In reviewing the enhancement for obstruction of justice, we accept as true the district court's factual findings unless the findings are clearly erroneous. We also give due regard to the district court's opportunity to judge the credibility of the witnesses. See United States v. Noland, 960 F.2d 1384, 1390 (8th Cir. 1992). The solicitation of false testimony may constitute an appropriate basis for an obstruction-of-justice enhancement. Id. at 1391. Here, Armstrong testified that he did not intend to offer his coconspirators a bribe when he stated that he would give money to "get out of this mess." Liljebeck testified, however, that Armstrong not only made the statement to him, but also told him that Reagan was going to accept the offer and he should let him know what he was going to do. Reagan testified that Armstrong offered him money to take the responsibility for the scheme so that all four men would not have to go to prison. The district court did not clearly err in discrediting Armstrong's testimony and enhancing Armstrong's sentence based on his coconspirators' testimony. Furthermore, the district court did not clearly err in finding that the obstruction-of-justice enhancement was warranted based on Armstrong's solicitation of a false threat.

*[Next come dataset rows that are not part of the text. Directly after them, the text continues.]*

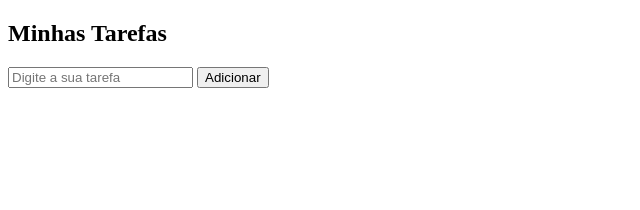
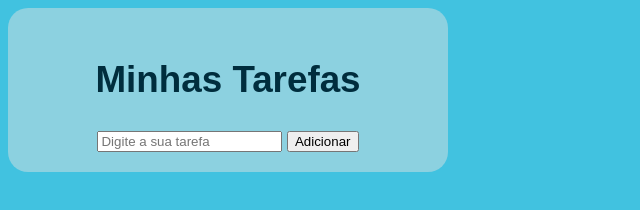
Before and after one commit to adrielsouzadev/to-do-list, a plain HTML site: page index.html in a window 1280 px wide. Shown: the whole page, without its empty margins (0-640 px from the left). Drawn offline with Linux system fonts and the light colour scheme.

Commit message:
atualizando estilo do projeto

```diff
--- a/index.html
+++ b/index.html
@@ -7,9 +7,8 @@
     <link rel="stylesheet" href="style.css">
 </head>
 <body>
-    <main>
     <section>
-            <div>
+        <div id="container">
             <h1>Minhas Tarefas</h1>
             <input type="text" name="" id="" placeholder="Digite a sua tarefa">
             <button>Adicionar</button>
@@ -18,7 +17,6 @@
 
         </div>
     </section>
-    </main>
     <script src="script.js"></script>
 </body>
 </html>
--- a/style.css
+++ b/style.css
@@ -1 +1,24 @@
 @charset "UTF-8";
+:root {
+    --cor1: #8CD1E0;
+    --cor2: #41C2E0;
+    --cor3: #002D3D;
+}
+
+body {
+    background-color: var(--cor2);
+    font-family: Arial, Helvetica, sans-serif;
+}
+
+section > #container {
+    background-color: var(--cor1);
+    width: 400px;
+    padding: 20px;
+    border-radius: 20px;
+    text-align: center;
+}
+
+section > #container > h1 {
+    color: var(--cor3);
+    font-size: 2.3em;
+}
```
Lines whose indentation alone changed are shown as unchanged.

In light of the district court's finding that Armstrong had obstructed justice by offering money to his coconspirators in exchange for statements that Armstrong was not involved in the counterfeiting scheme, we conclude the district court properly denied the reduction for acceptance of responsibility. See United States v. Todd, 963 F.2d 207, 211 (8th Cir. 1992). Furthermore, the record supports the district court's findings that Armstrong was not completely truthful in regard to his involvement in the conspiracy and in regard to the location of the currency in his home. See United States v. Stockton, 968 F.2d 715, 721 (8th Cir. 1992) (affirming denial of acceptance-of-responsibility reduction where defendant admitted to only partial involvement in conspiracy).
Accordingly we affirm the judgment of the district court.
The Honorable Susan Webber Wright, United States District Judge for the Eastern District of Arkansas